◆ **Dataset excerpts**

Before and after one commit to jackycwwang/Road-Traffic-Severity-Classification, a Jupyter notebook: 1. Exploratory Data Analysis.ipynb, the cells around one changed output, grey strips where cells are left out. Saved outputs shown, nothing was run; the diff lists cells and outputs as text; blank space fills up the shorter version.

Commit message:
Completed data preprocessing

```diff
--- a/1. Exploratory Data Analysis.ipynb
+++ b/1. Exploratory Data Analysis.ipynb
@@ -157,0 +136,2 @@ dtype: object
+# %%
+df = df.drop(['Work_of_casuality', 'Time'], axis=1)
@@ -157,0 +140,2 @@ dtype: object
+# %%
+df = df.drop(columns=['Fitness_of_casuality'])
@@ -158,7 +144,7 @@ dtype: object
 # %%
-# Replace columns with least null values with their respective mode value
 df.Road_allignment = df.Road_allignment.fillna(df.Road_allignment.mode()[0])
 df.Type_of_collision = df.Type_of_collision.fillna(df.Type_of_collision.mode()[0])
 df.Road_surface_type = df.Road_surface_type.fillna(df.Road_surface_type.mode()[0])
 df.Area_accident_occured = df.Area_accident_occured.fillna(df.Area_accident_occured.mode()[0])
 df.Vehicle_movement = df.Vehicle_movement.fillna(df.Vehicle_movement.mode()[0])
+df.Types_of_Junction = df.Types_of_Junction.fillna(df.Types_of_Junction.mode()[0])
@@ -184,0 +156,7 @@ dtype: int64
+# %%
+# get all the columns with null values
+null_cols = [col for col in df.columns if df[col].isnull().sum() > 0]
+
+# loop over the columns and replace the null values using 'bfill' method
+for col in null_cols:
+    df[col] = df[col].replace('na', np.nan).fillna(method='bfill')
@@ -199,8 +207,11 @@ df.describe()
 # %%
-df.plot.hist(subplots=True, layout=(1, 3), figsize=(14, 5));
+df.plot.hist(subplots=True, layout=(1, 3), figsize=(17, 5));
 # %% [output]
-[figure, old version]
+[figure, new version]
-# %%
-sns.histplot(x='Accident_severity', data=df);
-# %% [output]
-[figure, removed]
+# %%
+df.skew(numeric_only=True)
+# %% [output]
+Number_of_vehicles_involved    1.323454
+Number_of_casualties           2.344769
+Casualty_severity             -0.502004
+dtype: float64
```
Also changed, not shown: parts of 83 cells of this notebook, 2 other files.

◆ **REQUIREMENT**
Copy out the data shown above in full. Match it exactly.

◆ **WRITTEN SOLUTION**
Before and after one commit to jackycwwang/Road-Traffic-Severity-Classification, a Jupyter notebook: 1. Exploratory Data Analysis.ipynb, the cells around one changed output, grey strips where cells are left out. Saved outputs shown, nothing was run; the diff lists cells and outputs as text; blank space fills up the shorter version.

Commit message:
Completed data preprocessing

```diff
--- a/1. Exploratory Data Analysis.ipynb
+++ b/1. Exploratory Data Analysis.ipynb
@@ -157,0 +136,2 @@ dtype: object
+# %%
+df = df.drop(['Work_of_casuality', 'Time'], axis=1)
@@ -157,0 +140,2 @@ dtype: object
+# %%
+df = df.drop(columns=['Fitness_of_casuality'])
@@ -158,7 +144,7 @@ dtype: object
 # %%
-# Replace columns with least null values with their respective mode value
 df.Road_allignment = df.Road_allignment.fillna(df.Road_allignment.mode()[0])
 df.Type_of_collision = df.Type_of_collision.fillna(df.Type_of_collision.mode()[0])
 df.Road_surface_type = df.Road_surface_type.fillna(df.Road_surface_type.mode()[0])
 df.Area_accident_occured = df.Area_accident_occured.fillna(df.Area_accident_occured.mode()[0])
 df.Vehicle_movement = df.Vehicle_movement.fillna(df.Vehicle_movement.mode()[0])
+df.Types_of_Junction = df.Types_of_Junction.fillna(df.Types_of_Junction.mode()[0])
@@ -184,0 +156,7 @@ dtype: int64
+# %%
+# get all the columns with null values
+null_cols = [col for col in df.columns if df[col].isnull().sum() > 0]
+
+# loop over the columns and replace the null values using 'bfill' method
+for col in null_cols:
+    df[col] = df[col].replace('na', np.nan).fillna(method='bfill')
@@ -199,8 +207,11 @@ df.describe()
 # %%
-df.plot.hist(subplots=True, layout=(1, 3), figsize=(14, 5));
+df.plot.hist(subplots=True, layout=(1, 3), figsize=(17, 5));
 # %% [output]
-[figure, old version]
+[figure, new version]
-# %%
-sns.histplot(x='Accident_severity', data=df);
-# %% [output]
-[figure, removed]
+# %%
+df.skew(numeric_only=True)
+# %% [output]
+Number_of_vehicles_involved    1.323454
+Number_of_casualties           2.344769
+Casualty_severity             -0.502004
+dtype: float64
```
Also changed, not shown: parts of 83 cells of this notebook, 2 other files.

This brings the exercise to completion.